No US state or Canadian province has taken the automotive and trucking industry further in adopting electric vehicles than California. However, the state recently found itself in the grip of a blistering summer heatwave, with its power grid hitting a maximum plateau, sending a shockwave through trucking and its move toward electricity as a primary resource.
California Governor Gavin Newsom’s office issued a warning for their state power producers in September urging residents “to reduce their electricity use between 4 p.m. and 9 p.m.” to conserve energy and reduce the risk of a blackout.
“Avoid using major appliances,” the state told residents, including trucking companies, who are being pushed toward electric vehicles with big incentives/subsidies.
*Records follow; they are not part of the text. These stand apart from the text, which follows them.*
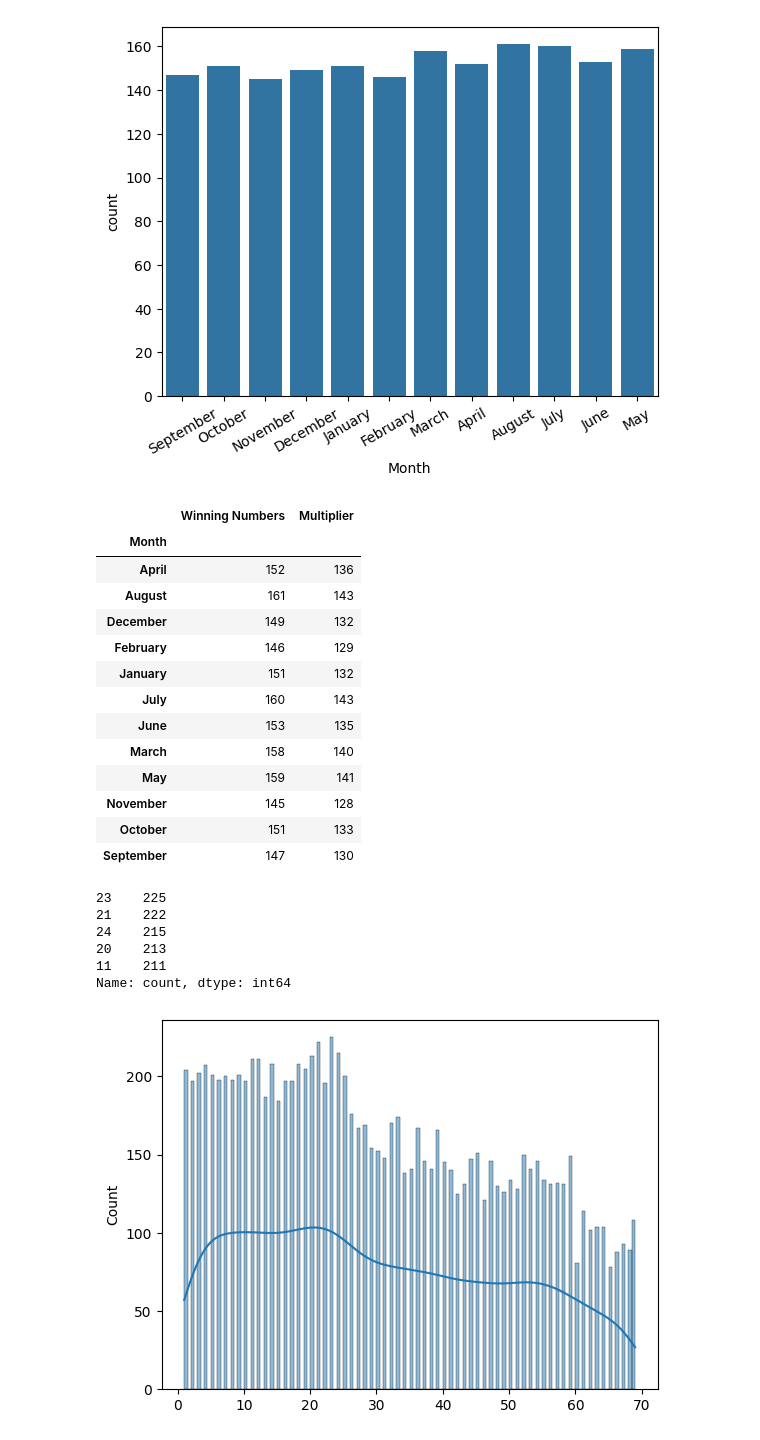
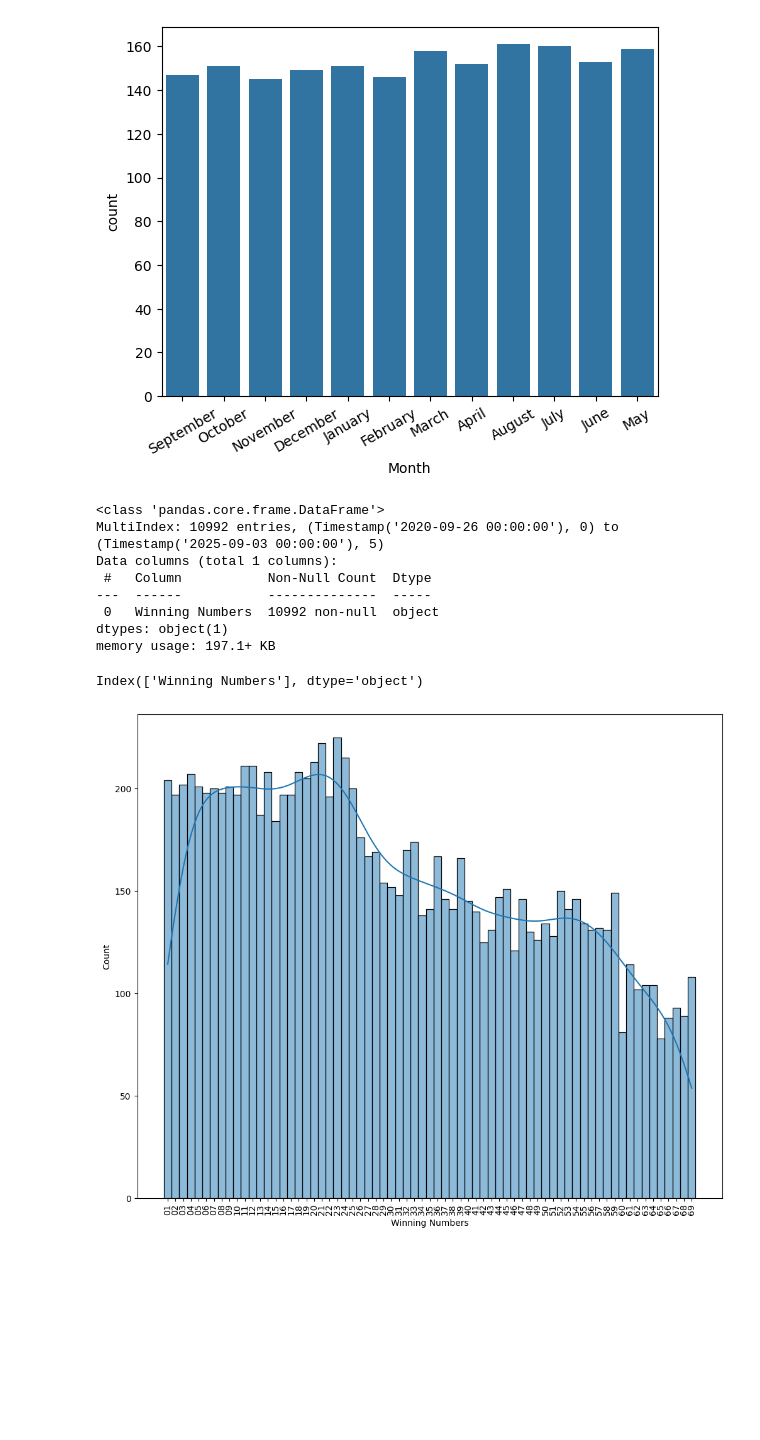
Before and after one commit to Szafranerio/Data_InDepth, a Jupyter notebook: Seaborn/Lottery_Dataset.ipynb, the cells around one changed output. Cells and saved outputs as stored; diff of their text form; code cells hidden in the pictures; blank space fills up the shorter version.

```diff
--- a/Seaborn/Lottery_Dataset.ipynb
+++ b/Seaborn/Lottery_Dataset.ipynb
@@ -97,36 +97,27 @@ plt.xticks(rotation = 30)
 plt.show()
 # %% [output]
 [figure]
-# %%
-data_month = data.groupby(['Month']).count()
-data_month
-# %% [output]
-|  | Winning Numbers | Multiplier |
-| Month |  |  |
-| April | 152 | 136 |
-| August | 161 | 143 |
-| December | 149 | 132 |
-| February | 146 | 129 |
-| January | 151 | 132 |
-| July | 160 | 143 |
-| June | 153 | 135 |
-| March | 158 | 140 |
-| May | 159 | 141 |
-| November | 145 | 128 |
-| October | 151 | 133 |
-| September | 147 | 130 |
 # %%
-numbers = data['Winning Numbers'].str.split(' ', expand=True).stack().astype(int)
-numbers.value_counts().head()
+numbers = pd.DataFrame()
+numbers['Winning Numbers'] = data['Winning Numbers'].str.split(' ', expand=True).stack()
+numbers.info()
 # %% [output]
-23    225
-21    222
-24    215
-20    213
-11    211
-Name: count, dtype: int64
+<class 'pandas.core.frame.DataFrame'>
+MultiIndex: 10992 entries, (Timestamp('2020-09-26 00:00:00'), 0) to (Timestamp('2025-09-03 00:00:00'), 5)
+Data columns (total 1 columns):
+ #   Column           Non-Null Count  Dtype
+---  ------           --------------  -----
+ 0   Winning Numbers  10992 non-null  object
+dtypes: object(1)
+memory usage: 197.1+ KB
-# %%
-sns.histplot(numbers, binwidth=0.5, kde = True)
-plt.show()
-# %% [output]
-[figure, removed]
+# %%
+numbers.columns
+# %% [output]
+Index(['Winning Numbers'], dtype='object')
+# %%
+plt.figure(figsize=(12,10))
+sns.histplot(numbers['Winning Numbers'].sort_values(), kde=True)
+plt.xticks(rotation = 90)
+plt.show()
+# %% [output]
+[figure, added]
```
Also changed, not shown: parts of 7 cells of this notebook.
The alerts’ full text also advised avoiding charging electric vehicles during these times. This alert persisted for 4 days.
If power generators can’t handle a heat wave, how could they accommodate hundreds of thousands of electric trucks requiring megawatts of electricity once or more a day?
The situation puts the electrification of trucking, transportation and residents’ quality of life in question as California moves to phase out gas stoves and small gasoline engines. It is also set to ban up to 76,000 trucks equipped with engines with pre-2010 emissions specifications from operating in the state by 2023.
Over the past 10 years, annual sales of plug-in electric vehicles in California have gone from just 7,000 in 2011 to more than a quarter of a million sold in 2021, making up more than 12 percent of all light-duty vehicle sales last year. California’s 1 million electric vehicles sold this past year surpasses the total sales in the next 10 states combined, and it’s seven times more than the next closest state. The state has the greatest number of EVs, with approximately 39% of EVs nationwide.